**Directions:**
Pull every line containing "This" out of the listing below.

**The records:**

----

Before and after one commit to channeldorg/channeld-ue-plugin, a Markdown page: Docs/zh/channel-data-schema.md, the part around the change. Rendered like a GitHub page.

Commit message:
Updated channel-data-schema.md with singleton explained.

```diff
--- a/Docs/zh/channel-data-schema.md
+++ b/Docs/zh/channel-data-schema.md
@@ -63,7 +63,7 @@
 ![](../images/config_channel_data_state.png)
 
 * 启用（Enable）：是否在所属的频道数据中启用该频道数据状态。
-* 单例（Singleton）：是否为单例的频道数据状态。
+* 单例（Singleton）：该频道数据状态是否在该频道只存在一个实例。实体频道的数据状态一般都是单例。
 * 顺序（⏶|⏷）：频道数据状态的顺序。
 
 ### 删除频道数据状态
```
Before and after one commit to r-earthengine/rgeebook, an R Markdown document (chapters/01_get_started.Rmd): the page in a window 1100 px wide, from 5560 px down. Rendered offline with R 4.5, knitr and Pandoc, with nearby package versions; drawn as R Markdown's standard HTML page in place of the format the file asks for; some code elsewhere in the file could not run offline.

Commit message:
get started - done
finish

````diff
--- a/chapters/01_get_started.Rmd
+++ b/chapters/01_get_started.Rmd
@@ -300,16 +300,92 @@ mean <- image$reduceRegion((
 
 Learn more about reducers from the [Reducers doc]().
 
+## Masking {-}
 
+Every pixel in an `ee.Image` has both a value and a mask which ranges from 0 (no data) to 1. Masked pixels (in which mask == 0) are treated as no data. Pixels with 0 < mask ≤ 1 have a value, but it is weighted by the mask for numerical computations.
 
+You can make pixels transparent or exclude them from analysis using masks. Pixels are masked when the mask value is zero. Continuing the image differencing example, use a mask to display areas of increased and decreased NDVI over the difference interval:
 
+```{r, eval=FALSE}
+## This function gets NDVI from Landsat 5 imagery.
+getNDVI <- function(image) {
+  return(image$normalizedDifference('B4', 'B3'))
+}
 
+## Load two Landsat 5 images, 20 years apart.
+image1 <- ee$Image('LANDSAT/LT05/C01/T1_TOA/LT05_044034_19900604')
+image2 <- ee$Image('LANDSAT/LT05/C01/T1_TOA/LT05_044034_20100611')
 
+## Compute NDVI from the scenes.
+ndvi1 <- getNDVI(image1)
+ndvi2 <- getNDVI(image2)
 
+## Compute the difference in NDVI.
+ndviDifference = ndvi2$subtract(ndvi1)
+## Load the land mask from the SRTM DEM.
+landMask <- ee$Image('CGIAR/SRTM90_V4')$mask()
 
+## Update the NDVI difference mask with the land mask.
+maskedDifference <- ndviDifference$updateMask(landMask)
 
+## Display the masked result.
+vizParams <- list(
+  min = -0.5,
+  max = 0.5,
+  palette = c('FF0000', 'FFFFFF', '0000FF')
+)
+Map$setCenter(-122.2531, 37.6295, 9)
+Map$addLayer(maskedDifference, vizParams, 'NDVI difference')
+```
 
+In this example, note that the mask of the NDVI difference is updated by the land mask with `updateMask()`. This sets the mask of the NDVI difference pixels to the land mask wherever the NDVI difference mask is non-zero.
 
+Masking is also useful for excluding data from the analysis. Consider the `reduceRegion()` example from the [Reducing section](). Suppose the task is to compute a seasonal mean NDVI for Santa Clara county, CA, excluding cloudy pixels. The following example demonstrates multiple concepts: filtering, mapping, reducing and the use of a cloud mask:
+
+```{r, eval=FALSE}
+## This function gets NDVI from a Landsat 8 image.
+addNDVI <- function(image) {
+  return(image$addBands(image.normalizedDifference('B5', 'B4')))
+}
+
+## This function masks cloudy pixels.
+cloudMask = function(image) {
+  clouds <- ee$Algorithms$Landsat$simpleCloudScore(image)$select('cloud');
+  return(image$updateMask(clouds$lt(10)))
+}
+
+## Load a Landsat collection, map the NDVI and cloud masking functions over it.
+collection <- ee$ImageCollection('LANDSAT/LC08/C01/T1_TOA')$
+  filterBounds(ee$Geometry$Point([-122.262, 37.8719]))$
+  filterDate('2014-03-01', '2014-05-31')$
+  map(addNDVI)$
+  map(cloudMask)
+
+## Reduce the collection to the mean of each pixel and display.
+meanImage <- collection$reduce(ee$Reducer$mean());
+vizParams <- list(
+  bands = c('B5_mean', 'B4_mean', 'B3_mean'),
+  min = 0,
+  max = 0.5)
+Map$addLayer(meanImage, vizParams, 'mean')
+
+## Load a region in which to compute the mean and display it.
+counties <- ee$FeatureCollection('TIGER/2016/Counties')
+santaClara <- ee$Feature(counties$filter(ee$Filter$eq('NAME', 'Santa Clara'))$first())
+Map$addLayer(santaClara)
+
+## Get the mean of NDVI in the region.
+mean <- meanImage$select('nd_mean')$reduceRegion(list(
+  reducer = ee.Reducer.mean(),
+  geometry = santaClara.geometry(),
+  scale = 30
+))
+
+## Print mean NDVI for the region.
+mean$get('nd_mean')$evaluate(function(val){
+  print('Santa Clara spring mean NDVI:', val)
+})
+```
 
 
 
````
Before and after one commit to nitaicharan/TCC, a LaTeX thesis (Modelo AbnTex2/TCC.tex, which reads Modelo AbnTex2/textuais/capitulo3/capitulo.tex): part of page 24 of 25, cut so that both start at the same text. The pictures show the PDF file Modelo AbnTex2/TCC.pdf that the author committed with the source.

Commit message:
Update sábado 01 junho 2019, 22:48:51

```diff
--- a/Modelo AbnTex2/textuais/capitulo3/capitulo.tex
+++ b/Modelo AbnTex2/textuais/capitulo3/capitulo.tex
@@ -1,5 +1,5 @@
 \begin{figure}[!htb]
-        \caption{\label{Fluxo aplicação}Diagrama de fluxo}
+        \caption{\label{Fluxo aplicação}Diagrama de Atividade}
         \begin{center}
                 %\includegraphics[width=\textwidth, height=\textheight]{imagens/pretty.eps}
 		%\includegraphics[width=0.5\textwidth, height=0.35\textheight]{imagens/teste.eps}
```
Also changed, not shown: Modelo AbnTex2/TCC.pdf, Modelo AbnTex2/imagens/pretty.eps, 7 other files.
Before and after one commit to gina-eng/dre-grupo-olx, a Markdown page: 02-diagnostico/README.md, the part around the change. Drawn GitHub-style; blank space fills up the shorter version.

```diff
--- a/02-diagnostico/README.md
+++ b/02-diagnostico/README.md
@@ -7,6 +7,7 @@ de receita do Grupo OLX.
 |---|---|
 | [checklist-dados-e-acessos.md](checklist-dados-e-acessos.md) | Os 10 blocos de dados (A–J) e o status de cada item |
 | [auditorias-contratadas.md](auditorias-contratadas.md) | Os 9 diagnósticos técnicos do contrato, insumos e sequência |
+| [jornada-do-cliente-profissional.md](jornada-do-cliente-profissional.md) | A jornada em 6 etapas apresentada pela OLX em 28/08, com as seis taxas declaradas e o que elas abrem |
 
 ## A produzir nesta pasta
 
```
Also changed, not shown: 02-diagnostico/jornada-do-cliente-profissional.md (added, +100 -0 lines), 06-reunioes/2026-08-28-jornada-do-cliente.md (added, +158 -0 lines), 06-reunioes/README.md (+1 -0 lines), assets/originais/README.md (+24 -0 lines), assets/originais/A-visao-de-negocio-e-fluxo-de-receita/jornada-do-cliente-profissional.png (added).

----

**Task answer:**
+## This function gets NDVI from Landsat 5 imagery.
+In this example, note that the mask of the NDVI difference is updated by the land mask with `updateMask()`. This sets the mask of the NDVI difference pixels to the land mask wherever the NDVI difference mask is non-zero.
+## This function gets NDVI from a Landsat 8 image.
+## This function masks cloudy pixels.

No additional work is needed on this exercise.